The DVD also boasts some great extras including a 25 page booklet packed with information about the production and remembrances/opinions by Sondheim,  a 34 minute on-camera interview with director Paul Bogart,  21 minutes of silent color footage shot at Macy's (which Bogart shot himself and retained in his collection), and a 30-some minute telephone interview with Carr conducted by Klain. Carr and Klain in particular each had a lot of really interesting things to say about the film, and Carr also discussed her post-acting life and how she discovered Michael Jackson's adoration of "Evening Primrose" when she helped him decorate his first home (it's a suitably bizarre Jackson story). Unfortunately Carr's interview plays out on what's basically a menu screen with a static photo of her plastered on the side. You can't pause it, can't rewind, can't fast-forward and if you stop it, you've gotta start all over again from the beginning.  Annoying.

Guess what? There's also a soundtrack! Released as a special limited edition in 2008 by Kritzerland Records, the label seemed to have overestimated interest in this obscurity, as there are still copies available. The album contains all of the songs from the film as well as the bulk of the score (minus a few brief transitional pieces). There are two or three brief dropouts where it sounds like a player once chewed on the tape during "When;" "Take Me to the World" is lifted straight from the film (sans Charles' opening line), and there's some extraordinarily subtle differences in the CD recording of "I Remember" (which Carr sang live on-set in the movie), but on the whole the quality of this disc is pretty exceptional.  And the fact that the tapes lasted long enough to get a legit release is nothing short of miraculous!

The Internet Movie Database
Kritzerland Records

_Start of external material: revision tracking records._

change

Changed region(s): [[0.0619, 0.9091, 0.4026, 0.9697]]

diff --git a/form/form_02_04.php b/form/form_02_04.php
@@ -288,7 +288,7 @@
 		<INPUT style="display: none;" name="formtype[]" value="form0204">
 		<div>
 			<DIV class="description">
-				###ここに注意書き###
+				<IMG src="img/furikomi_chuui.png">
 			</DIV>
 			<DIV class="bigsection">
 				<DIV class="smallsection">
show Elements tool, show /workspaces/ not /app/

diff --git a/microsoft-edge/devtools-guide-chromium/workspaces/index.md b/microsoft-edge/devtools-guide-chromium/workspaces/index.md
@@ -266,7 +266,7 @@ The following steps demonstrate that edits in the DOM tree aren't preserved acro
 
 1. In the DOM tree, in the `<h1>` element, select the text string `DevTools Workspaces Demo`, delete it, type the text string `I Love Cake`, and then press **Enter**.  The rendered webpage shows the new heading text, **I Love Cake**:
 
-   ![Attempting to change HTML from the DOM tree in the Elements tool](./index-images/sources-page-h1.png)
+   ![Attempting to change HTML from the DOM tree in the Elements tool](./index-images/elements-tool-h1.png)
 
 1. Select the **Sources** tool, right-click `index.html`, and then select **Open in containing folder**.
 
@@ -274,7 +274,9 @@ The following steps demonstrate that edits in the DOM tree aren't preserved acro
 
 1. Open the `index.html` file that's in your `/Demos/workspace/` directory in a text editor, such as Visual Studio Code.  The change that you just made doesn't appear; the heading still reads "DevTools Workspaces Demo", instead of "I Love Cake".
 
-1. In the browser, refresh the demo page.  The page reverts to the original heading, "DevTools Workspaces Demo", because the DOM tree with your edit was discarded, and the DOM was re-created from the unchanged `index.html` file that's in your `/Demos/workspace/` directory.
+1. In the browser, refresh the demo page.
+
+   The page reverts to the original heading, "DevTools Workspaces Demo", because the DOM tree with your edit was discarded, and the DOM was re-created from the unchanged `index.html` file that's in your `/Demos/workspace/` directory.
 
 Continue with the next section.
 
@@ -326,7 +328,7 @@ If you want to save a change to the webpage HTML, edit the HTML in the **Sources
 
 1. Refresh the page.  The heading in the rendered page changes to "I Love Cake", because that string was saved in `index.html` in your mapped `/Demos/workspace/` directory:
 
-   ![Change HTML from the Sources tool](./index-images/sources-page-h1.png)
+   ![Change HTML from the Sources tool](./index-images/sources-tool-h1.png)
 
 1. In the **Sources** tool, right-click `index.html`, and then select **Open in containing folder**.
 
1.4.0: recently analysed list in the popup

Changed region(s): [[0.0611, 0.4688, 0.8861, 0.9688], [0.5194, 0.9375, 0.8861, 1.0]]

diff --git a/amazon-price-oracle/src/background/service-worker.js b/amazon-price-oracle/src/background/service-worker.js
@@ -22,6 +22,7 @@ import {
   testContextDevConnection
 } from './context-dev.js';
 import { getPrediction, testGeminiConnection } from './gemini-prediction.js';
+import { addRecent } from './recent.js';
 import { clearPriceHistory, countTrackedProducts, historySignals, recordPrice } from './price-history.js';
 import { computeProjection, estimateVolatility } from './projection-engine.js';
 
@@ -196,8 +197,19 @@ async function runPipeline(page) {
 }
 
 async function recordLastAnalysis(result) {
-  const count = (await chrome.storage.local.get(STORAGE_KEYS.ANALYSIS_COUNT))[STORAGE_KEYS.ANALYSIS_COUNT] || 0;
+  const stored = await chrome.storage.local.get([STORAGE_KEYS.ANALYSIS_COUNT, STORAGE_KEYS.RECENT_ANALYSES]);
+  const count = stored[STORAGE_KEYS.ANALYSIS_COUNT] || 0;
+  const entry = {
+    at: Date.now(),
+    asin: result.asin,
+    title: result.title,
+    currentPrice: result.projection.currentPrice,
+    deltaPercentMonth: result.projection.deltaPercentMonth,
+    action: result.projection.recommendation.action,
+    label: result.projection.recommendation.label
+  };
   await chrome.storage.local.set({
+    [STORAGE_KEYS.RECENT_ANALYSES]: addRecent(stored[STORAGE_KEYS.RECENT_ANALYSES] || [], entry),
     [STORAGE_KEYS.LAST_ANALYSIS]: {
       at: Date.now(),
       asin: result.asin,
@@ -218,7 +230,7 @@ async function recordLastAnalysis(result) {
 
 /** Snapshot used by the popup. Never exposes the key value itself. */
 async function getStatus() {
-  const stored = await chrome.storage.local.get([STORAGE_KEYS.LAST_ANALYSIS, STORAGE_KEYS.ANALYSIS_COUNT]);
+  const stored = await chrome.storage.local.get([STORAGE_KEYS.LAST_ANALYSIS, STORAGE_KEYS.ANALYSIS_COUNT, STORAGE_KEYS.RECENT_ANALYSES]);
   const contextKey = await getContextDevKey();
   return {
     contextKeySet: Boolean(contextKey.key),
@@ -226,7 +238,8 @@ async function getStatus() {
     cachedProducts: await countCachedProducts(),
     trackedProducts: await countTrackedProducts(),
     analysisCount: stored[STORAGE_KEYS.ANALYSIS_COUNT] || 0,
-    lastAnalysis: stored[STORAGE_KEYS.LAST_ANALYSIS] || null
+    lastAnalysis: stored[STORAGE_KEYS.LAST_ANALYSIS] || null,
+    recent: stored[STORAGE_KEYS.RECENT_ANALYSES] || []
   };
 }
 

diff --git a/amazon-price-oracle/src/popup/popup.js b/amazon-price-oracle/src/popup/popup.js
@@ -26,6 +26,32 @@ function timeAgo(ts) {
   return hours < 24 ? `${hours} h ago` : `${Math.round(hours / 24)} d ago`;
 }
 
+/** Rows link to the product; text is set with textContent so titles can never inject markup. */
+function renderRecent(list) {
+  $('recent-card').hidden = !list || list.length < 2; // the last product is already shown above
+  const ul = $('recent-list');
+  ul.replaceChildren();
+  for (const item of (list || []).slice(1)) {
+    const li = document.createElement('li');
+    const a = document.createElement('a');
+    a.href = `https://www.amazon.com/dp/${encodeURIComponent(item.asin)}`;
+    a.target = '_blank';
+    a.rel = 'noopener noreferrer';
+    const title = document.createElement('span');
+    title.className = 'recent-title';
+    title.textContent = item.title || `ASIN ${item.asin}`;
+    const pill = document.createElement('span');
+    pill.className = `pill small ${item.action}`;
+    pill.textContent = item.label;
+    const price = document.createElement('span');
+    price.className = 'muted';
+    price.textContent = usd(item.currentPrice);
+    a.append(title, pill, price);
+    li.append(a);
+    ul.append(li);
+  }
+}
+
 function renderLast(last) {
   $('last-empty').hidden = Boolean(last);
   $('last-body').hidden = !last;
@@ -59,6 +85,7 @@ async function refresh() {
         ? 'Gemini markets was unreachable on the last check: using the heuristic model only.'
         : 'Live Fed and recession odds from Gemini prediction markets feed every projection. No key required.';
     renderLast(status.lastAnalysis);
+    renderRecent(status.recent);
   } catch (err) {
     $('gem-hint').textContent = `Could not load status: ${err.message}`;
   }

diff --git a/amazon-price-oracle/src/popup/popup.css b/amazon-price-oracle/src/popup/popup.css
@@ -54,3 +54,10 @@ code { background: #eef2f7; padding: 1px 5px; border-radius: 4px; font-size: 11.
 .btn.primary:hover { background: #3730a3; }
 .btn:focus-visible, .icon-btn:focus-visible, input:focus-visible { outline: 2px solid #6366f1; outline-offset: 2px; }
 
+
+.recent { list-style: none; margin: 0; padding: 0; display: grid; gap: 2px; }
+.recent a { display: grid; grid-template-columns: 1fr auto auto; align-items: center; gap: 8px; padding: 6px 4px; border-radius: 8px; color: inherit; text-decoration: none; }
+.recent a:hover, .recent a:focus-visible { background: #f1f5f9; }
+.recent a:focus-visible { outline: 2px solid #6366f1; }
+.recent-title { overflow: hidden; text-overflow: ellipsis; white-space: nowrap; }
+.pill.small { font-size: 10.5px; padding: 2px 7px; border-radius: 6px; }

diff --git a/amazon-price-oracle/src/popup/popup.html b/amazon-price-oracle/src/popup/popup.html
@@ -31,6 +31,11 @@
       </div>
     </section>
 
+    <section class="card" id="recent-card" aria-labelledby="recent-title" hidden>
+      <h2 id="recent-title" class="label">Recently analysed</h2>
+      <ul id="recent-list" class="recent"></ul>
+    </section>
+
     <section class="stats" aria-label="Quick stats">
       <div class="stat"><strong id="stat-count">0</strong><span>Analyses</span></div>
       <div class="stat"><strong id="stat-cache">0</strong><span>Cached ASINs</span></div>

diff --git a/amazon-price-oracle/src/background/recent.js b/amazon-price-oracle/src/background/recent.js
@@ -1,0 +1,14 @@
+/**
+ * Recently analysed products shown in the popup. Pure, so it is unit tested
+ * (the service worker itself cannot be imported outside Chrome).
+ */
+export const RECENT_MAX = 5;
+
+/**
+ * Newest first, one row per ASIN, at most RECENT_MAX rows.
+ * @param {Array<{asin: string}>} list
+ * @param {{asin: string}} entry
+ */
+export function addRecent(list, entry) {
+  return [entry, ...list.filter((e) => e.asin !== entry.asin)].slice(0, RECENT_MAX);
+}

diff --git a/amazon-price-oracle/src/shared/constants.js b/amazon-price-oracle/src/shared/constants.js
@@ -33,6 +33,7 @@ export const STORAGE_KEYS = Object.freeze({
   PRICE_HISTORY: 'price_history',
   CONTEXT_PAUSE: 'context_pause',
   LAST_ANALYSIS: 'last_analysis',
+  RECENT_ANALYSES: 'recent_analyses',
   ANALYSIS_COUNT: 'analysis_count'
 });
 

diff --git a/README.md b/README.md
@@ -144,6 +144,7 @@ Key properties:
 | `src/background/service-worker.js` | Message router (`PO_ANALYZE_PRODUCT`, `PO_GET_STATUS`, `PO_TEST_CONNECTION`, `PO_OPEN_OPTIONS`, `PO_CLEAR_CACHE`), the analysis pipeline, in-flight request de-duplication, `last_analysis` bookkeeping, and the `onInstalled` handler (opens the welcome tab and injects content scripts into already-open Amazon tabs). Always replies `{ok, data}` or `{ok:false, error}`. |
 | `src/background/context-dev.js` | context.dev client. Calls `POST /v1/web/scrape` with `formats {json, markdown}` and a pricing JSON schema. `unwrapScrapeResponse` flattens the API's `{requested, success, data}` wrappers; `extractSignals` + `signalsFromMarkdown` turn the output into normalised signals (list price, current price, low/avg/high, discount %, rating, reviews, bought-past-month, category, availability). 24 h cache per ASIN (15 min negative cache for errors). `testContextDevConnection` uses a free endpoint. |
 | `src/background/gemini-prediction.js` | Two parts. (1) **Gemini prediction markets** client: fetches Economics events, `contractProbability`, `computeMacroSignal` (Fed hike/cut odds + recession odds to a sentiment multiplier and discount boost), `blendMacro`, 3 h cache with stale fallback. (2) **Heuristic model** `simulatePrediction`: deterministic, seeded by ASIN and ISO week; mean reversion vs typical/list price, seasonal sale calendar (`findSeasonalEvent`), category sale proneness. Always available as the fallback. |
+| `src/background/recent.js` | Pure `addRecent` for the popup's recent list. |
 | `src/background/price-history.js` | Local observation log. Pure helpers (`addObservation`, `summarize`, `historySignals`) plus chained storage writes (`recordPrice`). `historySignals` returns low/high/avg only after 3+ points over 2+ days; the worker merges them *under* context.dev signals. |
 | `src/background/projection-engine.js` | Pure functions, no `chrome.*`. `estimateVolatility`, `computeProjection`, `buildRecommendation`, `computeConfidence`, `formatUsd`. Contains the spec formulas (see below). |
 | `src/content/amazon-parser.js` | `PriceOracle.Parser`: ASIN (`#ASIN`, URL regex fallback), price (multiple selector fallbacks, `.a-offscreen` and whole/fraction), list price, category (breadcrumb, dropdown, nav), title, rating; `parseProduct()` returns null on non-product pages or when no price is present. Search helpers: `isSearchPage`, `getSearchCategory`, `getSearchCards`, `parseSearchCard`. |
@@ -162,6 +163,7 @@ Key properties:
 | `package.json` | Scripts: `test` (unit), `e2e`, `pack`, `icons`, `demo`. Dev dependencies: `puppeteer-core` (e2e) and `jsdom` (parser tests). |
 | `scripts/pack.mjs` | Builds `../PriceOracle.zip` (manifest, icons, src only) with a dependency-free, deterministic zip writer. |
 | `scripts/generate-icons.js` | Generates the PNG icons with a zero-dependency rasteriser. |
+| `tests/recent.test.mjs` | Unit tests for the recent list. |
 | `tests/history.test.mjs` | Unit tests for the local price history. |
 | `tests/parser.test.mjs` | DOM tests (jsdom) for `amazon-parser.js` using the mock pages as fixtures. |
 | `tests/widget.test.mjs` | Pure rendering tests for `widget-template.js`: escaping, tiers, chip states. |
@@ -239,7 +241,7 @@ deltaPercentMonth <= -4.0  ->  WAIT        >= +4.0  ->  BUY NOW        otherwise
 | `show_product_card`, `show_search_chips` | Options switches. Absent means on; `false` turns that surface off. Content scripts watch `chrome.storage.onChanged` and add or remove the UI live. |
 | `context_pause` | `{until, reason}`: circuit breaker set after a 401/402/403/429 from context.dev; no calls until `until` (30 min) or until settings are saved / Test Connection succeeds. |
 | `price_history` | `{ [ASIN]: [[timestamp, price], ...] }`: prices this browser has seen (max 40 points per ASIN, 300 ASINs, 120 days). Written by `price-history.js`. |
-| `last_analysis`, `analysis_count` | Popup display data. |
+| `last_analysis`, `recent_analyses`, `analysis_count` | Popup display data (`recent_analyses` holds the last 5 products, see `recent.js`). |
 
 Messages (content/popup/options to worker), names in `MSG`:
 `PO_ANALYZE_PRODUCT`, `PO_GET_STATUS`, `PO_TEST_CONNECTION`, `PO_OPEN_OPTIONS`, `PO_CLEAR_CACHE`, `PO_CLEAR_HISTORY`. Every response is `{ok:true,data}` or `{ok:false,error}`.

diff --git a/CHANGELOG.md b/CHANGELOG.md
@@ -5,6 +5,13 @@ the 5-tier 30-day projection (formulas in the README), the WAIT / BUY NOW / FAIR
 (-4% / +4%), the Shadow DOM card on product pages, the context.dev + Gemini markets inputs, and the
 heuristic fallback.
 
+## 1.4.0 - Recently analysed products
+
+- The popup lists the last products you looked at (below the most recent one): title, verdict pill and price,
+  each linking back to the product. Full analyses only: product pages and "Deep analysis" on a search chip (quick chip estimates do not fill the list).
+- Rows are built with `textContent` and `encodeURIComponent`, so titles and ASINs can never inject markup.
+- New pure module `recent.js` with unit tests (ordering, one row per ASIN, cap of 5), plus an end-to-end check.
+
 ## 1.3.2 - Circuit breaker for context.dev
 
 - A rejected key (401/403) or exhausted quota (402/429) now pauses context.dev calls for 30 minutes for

It should be noted that if you read a blurb on IMDb which looks similar to information found here, I contributed heavily to the page for the film.
(People tend not to take you seriously when you repost information found on IMDb and Wikipedia almost verbatim... so wanted to be clear that I actually didn't!!!)